The Everything Guide to Edgar Allan Poe is a fascinating guide to the tormented genius, with critical insight into:
His difficult childhoodHis 13-year-old brideThe truth about his drug useThe enduring mystery of his death
Poe led a life as epic as one of his poems. In The Everything Guide to Edgar Allan Poe, you’ll learn all the deepest secrets that haunted this tortured writer, influenced his writing, and ultimately drove him to an early death.
Whereas previous biographers have tended to concentrate on the sorry details of Poe’s life, by contrast Hayes takes an original approach by examining Poe’s life within the context of his writings. The author offers fresh, insightful readings of many of Poe’s short stories, and presents newly-discovered information about previously unknown books from Poe’s library, as well as updated biographical details obtained from nineteenth-century newspapers and magazines. This well-researched biography goes beyond previous scholarship and creates a complete picture of Poe and his significant body of work.

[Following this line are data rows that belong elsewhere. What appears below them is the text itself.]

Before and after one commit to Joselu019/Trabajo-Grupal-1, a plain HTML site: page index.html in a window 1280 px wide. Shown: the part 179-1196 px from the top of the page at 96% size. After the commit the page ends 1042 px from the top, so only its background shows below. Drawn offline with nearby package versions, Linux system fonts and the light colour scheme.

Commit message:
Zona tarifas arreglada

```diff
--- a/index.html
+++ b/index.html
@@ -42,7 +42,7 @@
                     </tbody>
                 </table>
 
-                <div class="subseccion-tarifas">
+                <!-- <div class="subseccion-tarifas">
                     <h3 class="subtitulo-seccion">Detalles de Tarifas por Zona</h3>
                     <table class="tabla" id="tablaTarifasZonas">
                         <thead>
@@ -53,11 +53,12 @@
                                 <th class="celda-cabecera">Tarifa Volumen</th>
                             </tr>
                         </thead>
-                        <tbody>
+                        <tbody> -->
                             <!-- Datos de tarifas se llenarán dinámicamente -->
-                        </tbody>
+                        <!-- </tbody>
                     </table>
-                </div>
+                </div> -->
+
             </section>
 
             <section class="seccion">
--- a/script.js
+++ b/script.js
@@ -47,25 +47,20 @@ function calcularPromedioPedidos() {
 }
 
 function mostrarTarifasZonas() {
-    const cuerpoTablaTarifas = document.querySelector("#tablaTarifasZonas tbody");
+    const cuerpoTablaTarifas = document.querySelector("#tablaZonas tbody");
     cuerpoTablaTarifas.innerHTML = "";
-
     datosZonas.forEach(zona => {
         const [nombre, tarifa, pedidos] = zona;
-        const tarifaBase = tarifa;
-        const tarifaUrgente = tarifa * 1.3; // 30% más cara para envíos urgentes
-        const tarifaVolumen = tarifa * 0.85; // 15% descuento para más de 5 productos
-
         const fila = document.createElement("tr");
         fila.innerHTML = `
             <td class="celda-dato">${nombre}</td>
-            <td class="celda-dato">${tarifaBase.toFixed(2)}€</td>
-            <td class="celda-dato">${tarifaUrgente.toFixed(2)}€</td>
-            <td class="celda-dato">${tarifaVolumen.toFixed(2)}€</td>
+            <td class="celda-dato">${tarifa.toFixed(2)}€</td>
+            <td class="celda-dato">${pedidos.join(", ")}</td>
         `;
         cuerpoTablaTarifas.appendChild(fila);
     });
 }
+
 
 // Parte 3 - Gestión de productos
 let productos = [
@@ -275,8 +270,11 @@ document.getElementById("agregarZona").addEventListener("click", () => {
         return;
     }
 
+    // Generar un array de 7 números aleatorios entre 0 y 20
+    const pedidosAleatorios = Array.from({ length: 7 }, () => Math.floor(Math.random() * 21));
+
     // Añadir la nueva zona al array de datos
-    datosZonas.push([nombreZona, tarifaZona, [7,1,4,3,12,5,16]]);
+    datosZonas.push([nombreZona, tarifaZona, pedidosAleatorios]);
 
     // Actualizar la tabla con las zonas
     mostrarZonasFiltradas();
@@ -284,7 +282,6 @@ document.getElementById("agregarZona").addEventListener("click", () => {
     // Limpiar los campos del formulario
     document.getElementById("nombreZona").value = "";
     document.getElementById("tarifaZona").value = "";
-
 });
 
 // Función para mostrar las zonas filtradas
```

Approachably written, Edgar Allan Poe will appeal to the many fans of Poe’s work—from “The Raven” to the “Tell-Tale Heart”—as well as readers interested in American literary history.
Best known as the author of poems such as The Raven and short stories such as The Fall of the House of Usher, Edgar Allan Poe is now firmly established as one of the most significant 19th-century American writers. Since 1845, when his work was recognized in France by Baudelaire, his critical reception has endured a history of fluctuation and controversy. During the last 50 years, research on Poe has grown so much that it now rivals or possibly exceeds the renaissance of interest in Emerson, Melville, and Henry James. His work has been adapted for popular consumption through several films; and early editions of his works, printed in small quantities, continue to command high prices.
This reference companion, the third in a series with others on Melville and Henry James, is a guide to the tremendous amount of scholarship Poe has generated. Through chapters written by expert contributors, this volume reviews and represents Poe biography, criticism, aesthetics, philosophy, and influence. The first section of the book includes chapters on Poe's life and discusses the problems confronting Poe's biographers. The second section primarily offers textual criticism of his individual works, while the third and fourth sections treat broad topics related to his philosophical views and aesthetic theory. The fifth section consists of chapters on the legacy of Poe as a world author and his lasting influence on literature, popular culture, and fine arts. Chapters include extensive documentation, and a bibliography at the end of the volume lists the most significant resources for the study of Poe.
Machor takes four antebellum authors—Edgar Allan Poe, Herman Melville, Catharine Sedgwick, and Caroline Chesebro'—and analyzes how their works were published, received, and interpreted. Drawing on discussions found in book reviews and in private letters and diaries, Machor examines how middle-class readers of the time engaged with contemporary fiction and how fiction reading evolved as an interpretative practice in nineteenth-century America.
Through careful analysis, Machor illuminates how the reading practices of nineteenth-century Americans shaped not only the experiences of these writers at the time but also the way the writers were received in the twentieth century. What Machor reveals is that these authors were received in ways strikingly different from how they are currently read, thereby shedding significant light on their present status in the literary canon in comparison to their critical and popular positions in their own time.
Machor deftly combines response and reception criticism and theory with work in the history of reading to engage with groundbreaking scholarship in historical hermeneutics. In so doing, Machor takes us ever closer to understanding the particular and varying reading strategies of historical audiences and how they impacted authors’ conceptions of their own readership.